  • Cash assistance from TAFDC, EAEDC (Emergency Aid for Elders, Disabled and Children), Social Security and SSI (Supplemental Security Income). 106 C.M.R. § 363.220(B)(1).
  • Cash benefits based on past earnings or service, including Unemployment Insurance, Workers Compensation, state and federal Veteran's benefits, and other pension benefits. 106 C.M.R. § 363.220(B)(2). Even though some income sources are based on your past earnings record, they are treated as unearned income because you are not working at the time you receive them.
  • Cash entitled benefits diverted to a landlord or other third party for vendor payments. 106 C.M.R. § 363.220(C)(2), (C)(3).
  • Foster care payments received for a child or disabled adult who is included in the SNAP household. These payments are not countable if you opt out this individual from the household. 106 C.M.R. §§ 361.240(F), 363.220(B)(2). See Question 17 (Who cannot be a separate SNAP household?).
  • Income from trusts, alimony and child support payments paid directly to you. Child support payments made to TAFDC recipients that must be assigned to the Department of Revenue (DOR) are not countable, even if erroneously received by the TAFDC household. 106 C.M.R. § 363.220(B)(3), (C)(6).
  • Interest payments, dividends, royalties paid from your assets, or other direct money payments. 106 C.M.R. § 363.220(B)(4). These monies still count as income, even though the assets themselves do not count.
  • State and private post-secondary educational loans, grants, scholarships that can be used for current living expenses (all federal educational monies are non-countable). 106 C.M.R. § 363.230(D). See Question 44 (What income is not counted?). State or private funded work-study is countable earned income (to the extent it is available for living expenses). 106 C.M.R. § 363.220(A)(3).
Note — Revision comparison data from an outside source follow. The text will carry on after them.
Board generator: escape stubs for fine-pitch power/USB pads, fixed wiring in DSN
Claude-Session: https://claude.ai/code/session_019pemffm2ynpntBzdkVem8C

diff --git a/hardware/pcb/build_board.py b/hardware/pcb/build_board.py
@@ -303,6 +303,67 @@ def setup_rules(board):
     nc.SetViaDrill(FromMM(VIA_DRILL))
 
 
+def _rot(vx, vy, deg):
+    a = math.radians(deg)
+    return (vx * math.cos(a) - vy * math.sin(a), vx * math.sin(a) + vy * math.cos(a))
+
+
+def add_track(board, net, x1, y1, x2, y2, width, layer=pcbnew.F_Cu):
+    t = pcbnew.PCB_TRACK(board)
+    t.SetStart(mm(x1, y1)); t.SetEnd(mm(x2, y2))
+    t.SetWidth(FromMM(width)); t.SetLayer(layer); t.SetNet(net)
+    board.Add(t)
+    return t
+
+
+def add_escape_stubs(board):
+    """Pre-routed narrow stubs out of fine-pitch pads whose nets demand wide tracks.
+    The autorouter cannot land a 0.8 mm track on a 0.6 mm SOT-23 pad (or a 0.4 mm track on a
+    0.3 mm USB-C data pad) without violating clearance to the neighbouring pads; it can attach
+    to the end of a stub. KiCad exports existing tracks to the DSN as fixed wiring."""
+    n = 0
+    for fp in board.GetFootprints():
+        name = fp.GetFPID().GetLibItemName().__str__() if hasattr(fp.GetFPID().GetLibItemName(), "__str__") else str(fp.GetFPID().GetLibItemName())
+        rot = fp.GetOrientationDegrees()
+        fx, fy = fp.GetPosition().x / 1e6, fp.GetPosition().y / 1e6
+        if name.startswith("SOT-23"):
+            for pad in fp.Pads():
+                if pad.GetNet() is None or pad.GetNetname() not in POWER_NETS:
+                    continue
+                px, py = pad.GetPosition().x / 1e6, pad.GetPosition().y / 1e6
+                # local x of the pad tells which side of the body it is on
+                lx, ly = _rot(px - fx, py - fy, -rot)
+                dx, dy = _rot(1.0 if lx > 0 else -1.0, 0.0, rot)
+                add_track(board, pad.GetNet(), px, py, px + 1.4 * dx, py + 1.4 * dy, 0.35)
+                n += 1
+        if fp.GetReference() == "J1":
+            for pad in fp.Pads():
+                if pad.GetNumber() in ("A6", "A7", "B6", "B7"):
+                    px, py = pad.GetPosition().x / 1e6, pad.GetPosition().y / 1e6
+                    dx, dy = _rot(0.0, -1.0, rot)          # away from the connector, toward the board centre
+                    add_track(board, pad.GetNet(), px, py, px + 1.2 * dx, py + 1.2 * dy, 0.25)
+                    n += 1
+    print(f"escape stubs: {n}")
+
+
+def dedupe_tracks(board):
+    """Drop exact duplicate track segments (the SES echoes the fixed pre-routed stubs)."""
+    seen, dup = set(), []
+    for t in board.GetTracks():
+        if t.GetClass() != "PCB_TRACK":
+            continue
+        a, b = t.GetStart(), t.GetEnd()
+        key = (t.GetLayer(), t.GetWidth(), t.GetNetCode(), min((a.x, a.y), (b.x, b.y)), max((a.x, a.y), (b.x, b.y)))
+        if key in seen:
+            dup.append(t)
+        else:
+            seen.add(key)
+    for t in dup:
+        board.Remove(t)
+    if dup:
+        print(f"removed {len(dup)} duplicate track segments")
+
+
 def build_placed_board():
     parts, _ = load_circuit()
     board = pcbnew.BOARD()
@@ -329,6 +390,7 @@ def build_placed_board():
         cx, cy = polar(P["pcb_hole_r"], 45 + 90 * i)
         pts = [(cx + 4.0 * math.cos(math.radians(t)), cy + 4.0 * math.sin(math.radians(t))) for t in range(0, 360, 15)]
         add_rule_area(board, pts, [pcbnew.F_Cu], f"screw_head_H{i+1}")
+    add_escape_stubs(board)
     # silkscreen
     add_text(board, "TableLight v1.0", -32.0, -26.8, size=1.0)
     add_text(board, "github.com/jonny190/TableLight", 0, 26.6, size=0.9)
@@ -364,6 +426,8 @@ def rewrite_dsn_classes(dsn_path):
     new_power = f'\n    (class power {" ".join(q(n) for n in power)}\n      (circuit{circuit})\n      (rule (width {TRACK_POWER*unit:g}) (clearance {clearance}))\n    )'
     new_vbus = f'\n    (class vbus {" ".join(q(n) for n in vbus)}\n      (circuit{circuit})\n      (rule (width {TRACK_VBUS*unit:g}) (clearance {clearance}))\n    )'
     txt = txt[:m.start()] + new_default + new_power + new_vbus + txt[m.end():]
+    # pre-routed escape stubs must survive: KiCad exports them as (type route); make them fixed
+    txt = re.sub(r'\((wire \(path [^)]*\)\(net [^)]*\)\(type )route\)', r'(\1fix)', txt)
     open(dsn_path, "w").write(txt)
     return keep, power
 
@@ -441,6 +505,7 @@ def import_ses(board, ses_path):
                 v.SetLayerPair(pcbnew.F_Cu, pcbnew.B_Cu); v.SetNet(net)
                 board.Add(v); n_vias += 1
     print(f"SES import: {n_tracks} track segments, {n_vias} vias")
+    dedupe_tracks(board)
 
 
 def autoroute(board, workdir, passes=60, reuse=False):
  • Cash assistance income deducted from the grant of a TAFDC, EAEDC or SSI household member who has been sanctioned or has an overpayment because of an intentional failure to comply with requirements of these programs. See Question 49 (Do the food stamp/SNAP rules count money I don't receive?).

Advocacy Reminders

  • DTA can use government data bases to verify a number of income sources including Social Security, Supplemental Security Income, Unemployment Insurance and child support that is collected and paid to a family through the Department of Revenue (DOR). Where DTA can use these databases to verify unearned income, you need not produce a written statement about the benefit amount.
  • Anything that is not expressly excluded as "non-countable" under the SNAP rules is usually considered countable earned or unearned income. Always be sure to report to DTA any source of income, even if you think it is non-countable.
Additional Policy Guidance on Unearned Income
  • State Veterans’ Services Benefits (VSB) considered countable unearned income but certain portions may be excluded—if vender payments are made by VSO, etc. Transitions Hotline Q&A (May 2013).
  • Payments from a "reverse mortgage" (where homeowner draws money out of equity from home) is a loan and non-countable as income for SNAP. Transitions Hotline Q&A (Apr. 2007).
  • Social Security received by household for child residing in institution is not countable if money is used for the care and maintenance of the institutionalized child. Transitions Hotline Q&A (June 2000).